Aziz said that US-Pakistan ties had come to a standstill in 2011 because of unfortunate incidents like the WikiLeaks revelations, Raymond Davis and Abbottabad operation. But Since 2013, the top diplomat said, Pakistan’s relations with the US had witnessed an “upward trajectory.”
He said Pakistan was working on multiple levels to improve ties and sort out differences on various issues. He mentioned about the differences between the US and Pakistan over the handling of the issue of Dr Shakil Afridi, arrested for allegedly helping CIA track down Osama bin Laden, and the fight against Haqqani network and the nuclear issue.

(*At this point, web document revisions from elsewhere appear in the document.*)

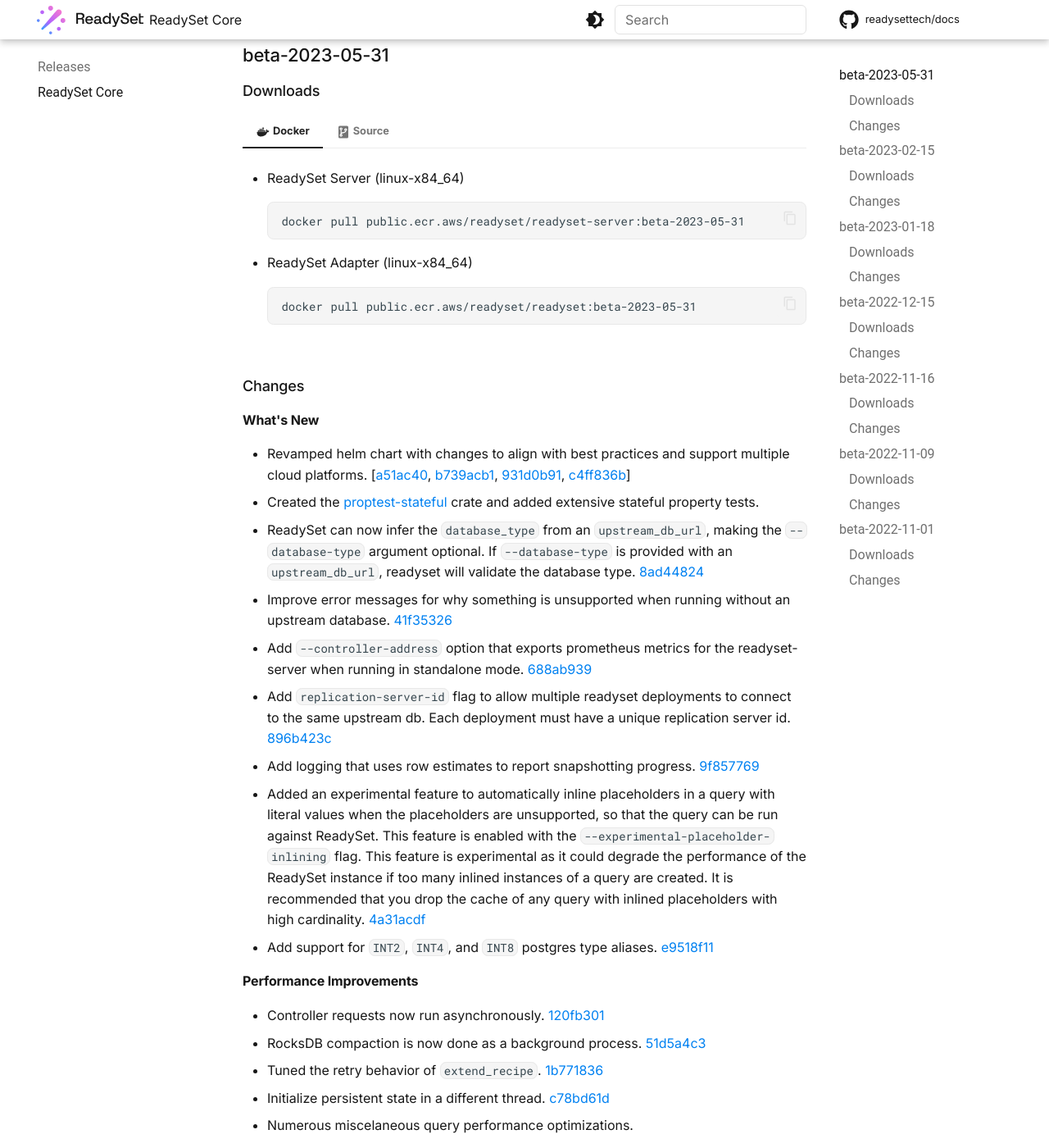
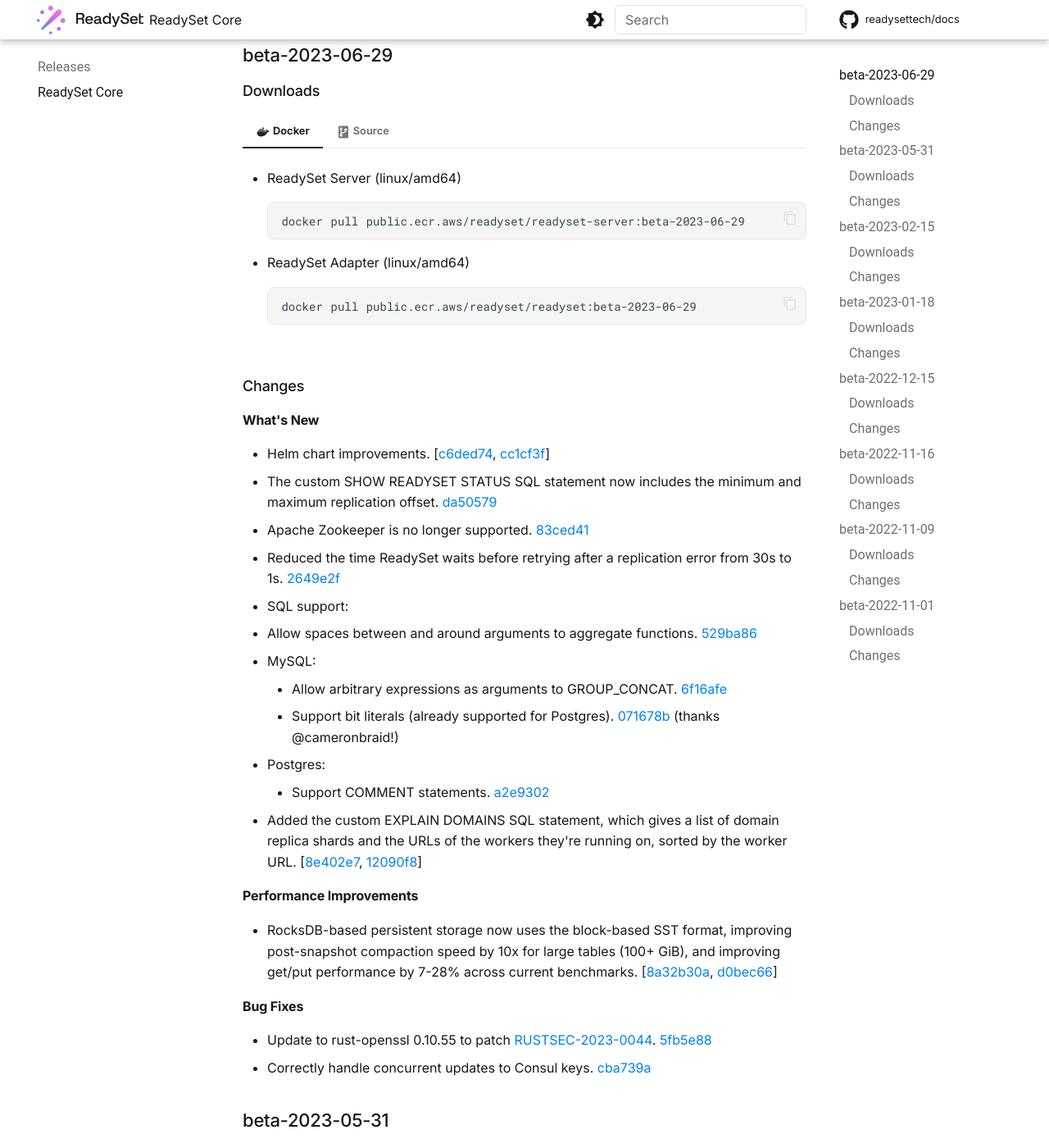
Before and after one commit to readysettech/docs-old, an MkDocs documentation site: the page built from docs/releases/readyset-core.md, in a window 1280 px wide and 1400 px high, scrolled down 416 px. Shown: the whole window at 82% size. Built offline with MkDocs 1.6.1 and Material for MkDocs 9.7.7, drawn with Linux system fonts in a browser that asks for light colours; comment, search, counter and statistics services are not loaded.

Commit message:
public-docs: Add June 2023 release
Add the new release to https://docs.readyset.io/releases/readyset-core/

Change-Id: I9dc0d1c0697f5391e2942442ecba07cd7e8af23d
Reviewed-on: https://gerrit.readyset.name/c/readyset/+/5288
Tested-by: Buildkite CI
Reviewed-by: Gautam Gopinadhan <gautam@readyset.io>

````diff
--- a/docs/releases/readyset-core.md
+++ b/docs/releases/readyset-core.md
@@ -5,6 +5,57 @@
 !!! warning
 
     Beta versions of ReadySet are backward-incompatible. To upgrade between beta versions, you must therefore clear all data files. Rolling upgrades will be supported with future ReadySet major releases.
+
+## beta-2023-06-29
+
+### Downloads
+
+=== ":material-docker: Docker"
+
+    - ReadySet Server (linux/amd64)
+        ``` sh
+        docker pull public.ecr.aws/readyset/readyset-server:beta-2023-06-29
+        ```
+
+    - ReadySet Adapter (linux/amd64)
+        ``` sh
+        docker pull public.ecr.aws/readyset/readyset:beta-2023-06-29
+        ```
+
+=== ":material-source-repository: Source"
+
+    !!! note
+
+        This release does not include pre-built binaries. However, you can build binaries from source. For guidance, see the ReadySet [README](https://github.com/readysettech/readyset#development).
+
+    - [`zip`](https://github.com/readysettech/readyset/archive/refs/tags/beta-2023-06-29.zip)
+    - [`tar.gz`](https://github.com/readysettech/readyset/archive/refs/tags/beta-2023-06-29.tar.gz)
+
+### Changes
+
+#### What's New
+
+- Helm chart improvements. [[c6ded74](https://github.com/readysettech/readyset/commit/c6ded74), [cc1cf3f](https://github.com/readysettech/readyset/commit/cc1cf3f)]
+- The custom SHOW READYSET STATUS SQL statement now includes the minimum and maximum replication offset. [da50579](https://github.com/readysettech/readyset/commit/da50579)
+- Apache Zookeeper is no longer supported. [83ced41](https://github.com/readysettech/readyset/commit/83ced41)
+- Reduced the time ReadySet waits before retrying after a replication error from 30s to 1s. [2649e2f](https://github.com/readysettech/readyset/commit/2649e2f)
+- SQL support:
+   - Allow spaces between and around arguments to aggregate functions. [529ba86](https://github.com/readysettech/readyset/commit/529ba86)
+   - MySQL:
+      - Allow arbitrary expressions as arguments to GROUP_CONCAT. [6f16afe](https://github.com/readysettech/readyset/commit/6f16afe)
+      - Support bit literals (already supported for Postgres). [071678b](https://github.com/readysettech/readyset/commit/071678b) (thanks @cameronbraid!)
+   - Postgres:
+      - Support COMMENT statements. [a2e9302](https://github.com/readysettech/readyset/commit/a2e9302)
+- Added the custom EXPLAIN DOMAINS SQL statement, which gives a list of domain replica shards and the URLs of the workers they're running on, sorted by the worker URL. [[8e402e7](https://github.com/readysettech/readyset/commit/8e402e7), [12090f8](https://github.com/readysettech/readyset/commit/12090f8)]
+
+#### Performance Improvements
+
+- RocksDB-based persistent storage now uses the block-based SST format, improving post-snapshot compaction speed by 10x for large tables (100+ GiB), and improving get/put performance by 7-28% across current benchmarks. [[8a32b30a](https://github.com/readysettech/readyset/commit/8a32b30a), [d0bec66](https://github.com/readysettech/readyset/commit/d0bec66)]
+
+#### Bug Fixes
+
+- Update to rust-openssl 0.10.55 to patch [RUSTSEC-2023-0044](https://rustsec.org/advisories/RUSTSEC-2023-0044). [5fb5e88](https://github.com/readysettech/readyset/commit/5fb5e88)
+- Correctly handle concurrent updates to Consul keys. [cba739a](https://github.com/readysettech/readyset/commit/cba739a)
 
 ## beta-2023-05-31
 
````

He also briefly mentioned Pakistan’s efforts to stabilize Afghanistan and said a key meeting of the Quadrilateral Coordination Group involving Pakistan, Afghanistan, China and the US would be held in Islamabad on May 18 and 19.
Senate Chairman Raza Rabbani, who had made a strong observation against the US on Wednesday declaring it a “callous state,” referred the F-16 issue to the House committees on defence and foreign affairs with a directive to submit a report on the progress on the issue in every session.
Rabbani told members that on the request of the foreign ministry he had sent a letter to his US counterpart in March inviting him to visit Pakistan, but said now he would revisit his decision and only pursue the invitation in the light of the committees’ report on the matter.
Earlier, taking part in the debate, a number of senators criticised Pakistani government’s foreign policy with a particular reference to the ties with the US.
Opposition members have boycotted proceedings since Monday over Pime Minister Nawaz Sharif’s absence in the Senate. The Senators termed the US a friend which could not be trusted anymore. They also criticised the US for expanding its ties with India, ignoring the fact that Pakistan had been its frontline partner in the war on terror.